In 2009, there were 1,300 infant deaths (deaths of children less than one year of age) registered in Australia (730 male and 530 female). This was a 2.9% increase compared with the number registered in 2008 (1,200).
Between 1989 and 1999, the total number of infant deaths decreased by 3.4% per year on average. Since then, total numbers of infant deaths each year have remained relatively stable in number, fluctuating between 1,200 and 1,400 deaths per year.
Over the past twenty years, the number of male infant deaths has been consistently greater than the number of female infant deaths. In 2009, there were 730 male deaths, 37% more than the number of female deaths (530).

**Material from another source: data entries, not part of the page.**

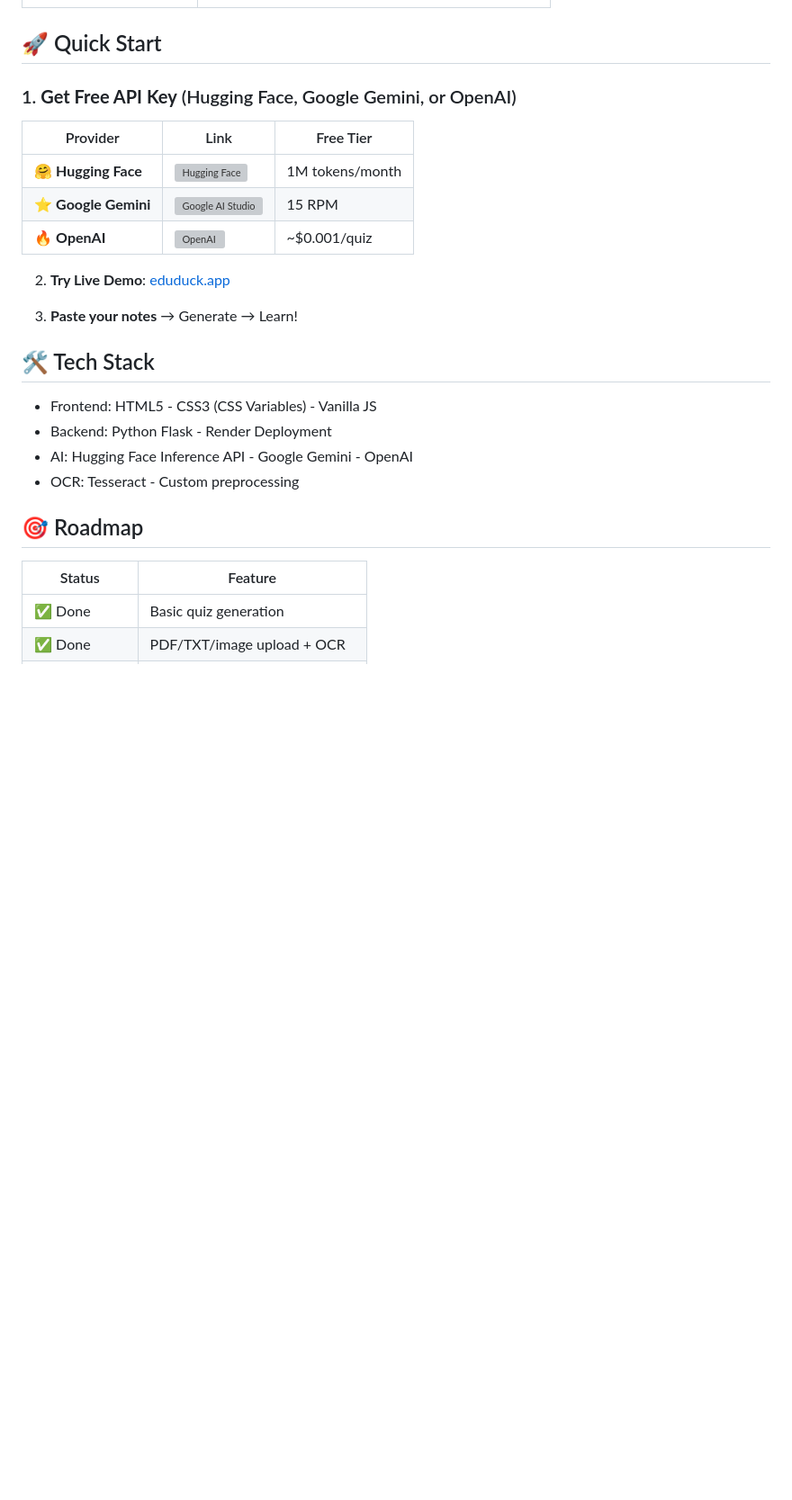
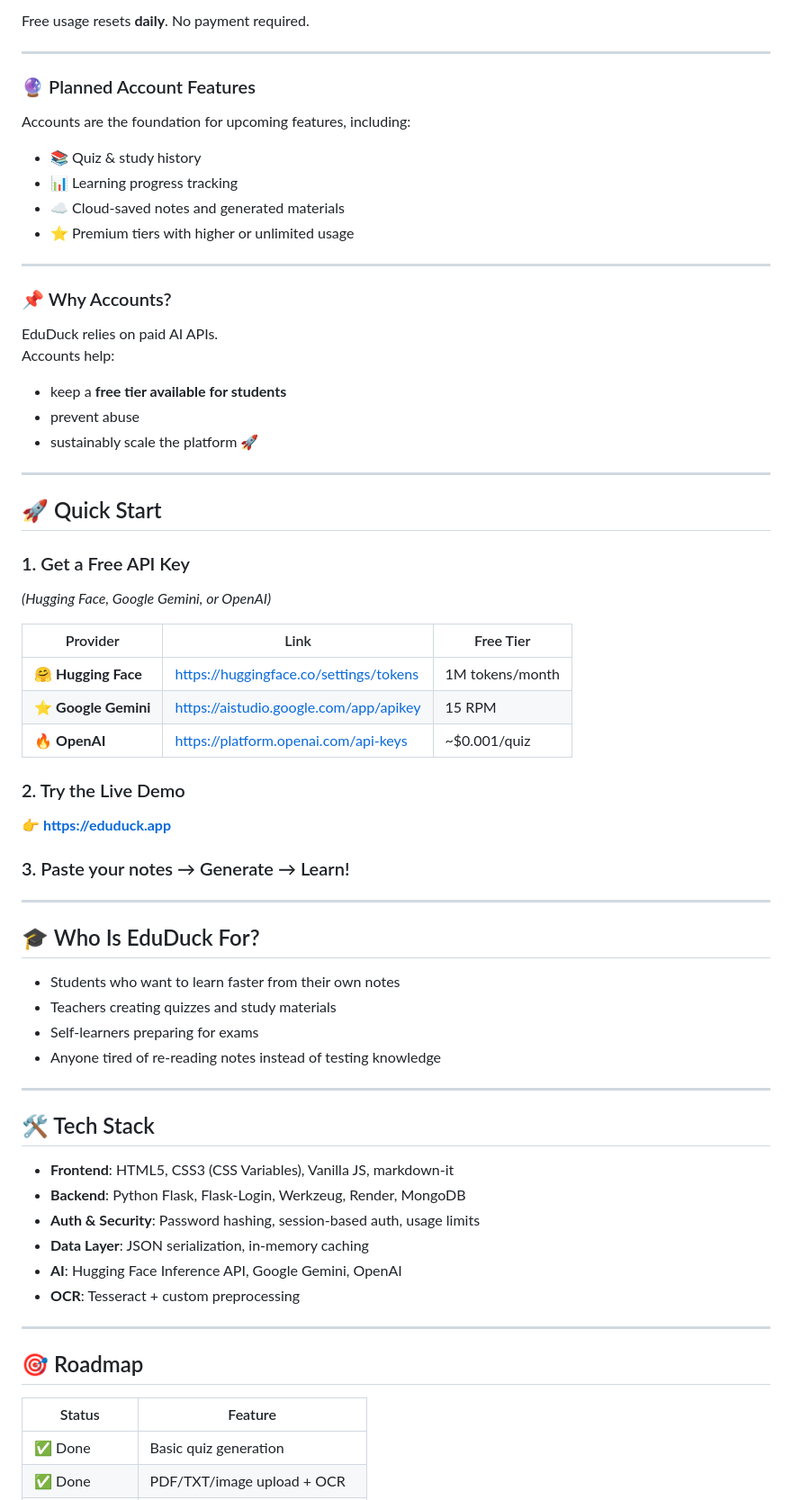
Before and after one commit to VxidDev/eduDuck, a Markdown page: README.md, the part around one of its changes. Shown at 90% size. Drawn GitHub-style; blank space fills up the shorter version; grey boxes are pictures that could not be loaded.

Commit message:
Enhanced README.md.

```diff
--- a/README.md
+++ b/README.md
@@ -32,28 +81,72 @@ The production service at **eduduck.app** uses a private repository that extends
+Free usage resets **daily**. No payment required.
+
+---
+
+### 🔮 Planned Account Features
+
+Accounts are the foundation for upcoming features, including:
+
+- 📚 Quiz & study history
+- 📊 Learning progress tracking
+- ☁️ Cloud-saved notes and generated materials
+- ⭐ Premium tiers with higher or unlimited usage
+
+---
+
+### 📌 Why Accounts?
+
+EduDuck relies on paid AI APIs.
+Accounts help:
+
+- keep a **free tier available for students**
+- prevent abuse
+- sustainably scale the platform 🚀
+
+---
+
 ## 🚀 Quick Start
 
-### 1. **Get Free API Key** (Hugging Face, Google Gemini, or OpenAI)
+### 1. Get a Free API Key
+*(Hugging Face, Google Gemini, or OpenAI)*
 
 | Provider | Link | Free Tier |
-|----------|------|-----------|
-| 🤗 **Hugging Face** | [![Hugging Face](https://huggingface.co/settings/tokens)](https://huggingface.co/settings/tokens) | 1M tokens/month |
-| ⭐ **Google Gemini** | [![Google AI Studio](https://aistudio.google.com/app/apikey)](https://aistudio.google.com/app/apikey) | 15 RPM |
-| 🔥 **OpenAI** | [![OpenAI](https://platform.openai.com/api-keys)](https://platform.openai.com/api-keys) | ~$0.001/quiz |
+|--------|------|-----------|
+| 🤗 **Hugging Face** | https://huggingface.co/settings/tokens | 1M tokens/month |
+| ⭐ **Google Gemini** | https://aistudio.google.com/app/apikey | 15 RPM |
+| 🔥 **OpenAI** | https://platform.openai.com/api-keys | ~$0.001/quiz |
 
-2. **Try Live Demo**: [eduduck.app](https://eduduck.app/)
+### 2. Try the Live Demo
+👉 **https://eduduck.app**
 
-3. **Paste your notes** → Generate → Learn!
+### 3. Paste your notes → Generate → Learn!
 
+---
+
+## 🎓 Who Is EduDuck For?
+
+- Students who want to learn faster from their own notes
+- Teachers creating quizzes and study materials
+- Self-learners preparing for exams
+- Anyone tired of re-reading notes instead of testing knowledge
+
+---
+
+<a id="tech-stack"></a>
 ## 🛠️ Tech Stack
 
-- Frontend: HTML5 - CSS3 (CSS Variables) - Vanilla JS
-- Backend: Python Flask - Render Deployment
-- AI: Hugging Face Inference API - Google Gemini - OpenAI
-- OCR: Tesseract - Custom preprocessing
+- **Frontend**: HTML5, CSS3 (CSS Variables), Vanilla JS, markdown-it
+- **Backend**: Python Flask, Flask-Login, Werkzeug, Render, MongoDB
+- **Auth & Security**: Password hashing, session-based auth, usage limits
+- **Data Layer**: JSON serialization, in-memory caching
+- **AI**: Hugging Face Inference API, Google Gemini, OpenAI
+- **OCR**: Tesseract + custom preprocessing
+
+---
 
 ## 🎯 Roadmap
 
 | Status | Feature |
-|--------|---------|
+|------|---------|
 | ✅ Done | Basic quiz generation |
 | ✅ Done | PDF/TXT/image upload + OCR |
 | ✅ Done | Quiz & Flashcard visualization |
```
Also changed, not shown: other parts of README.md (+70 -15 lines).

Infant mortality rates
The infant mortality rate (IMR) is calculated by dividing the number of infant deaths by the number of live births over a specified period. In 2009, the IMR was 4.3 infant deaths per 1,000 live births. This was slightly higher than the rate in 2008 (4.1) and almost half that recorded in 1989 (8.0).
Over the past 100 years, Australia's infant mortality has declined significantly. For the period 1901 to 1910, around one in 12 infants did not survive to their first birthday (an IMR of 81.8 infant deaths per 1,000 live births in 1905). By 2009, around one in 250 infants did not survive their first year of life.
2.9 Infant mortality rates
States and territories
(a) - 1909 to 2009
Western Australia recorded the lowest IMR in 2009 (3.2 infant deaths per 1,000 live births), followed by the Australian Capital Territory (3.5) and Tasmania (3.6). The Northern Territory's IMR of 7.1 was the highest of the states and territories, followed by Queensland (5.4). Some states and territories have experienced volatility in IMRs from year to year, due in part to the decline in the number of infant deaths, resulting in rates based on small numbers.
Infant age at death
In 2009, 42% of all infant deaths occurred within the first day of life, with a further 29% occurring within the first four weeks of life. Until around 1998, numbers of infant deaths at all ages were decreasing. Since then, the numbers appear to have stabilised with year to year volatility.
2.10 Infant deaths, Age at death - 1989 to 2009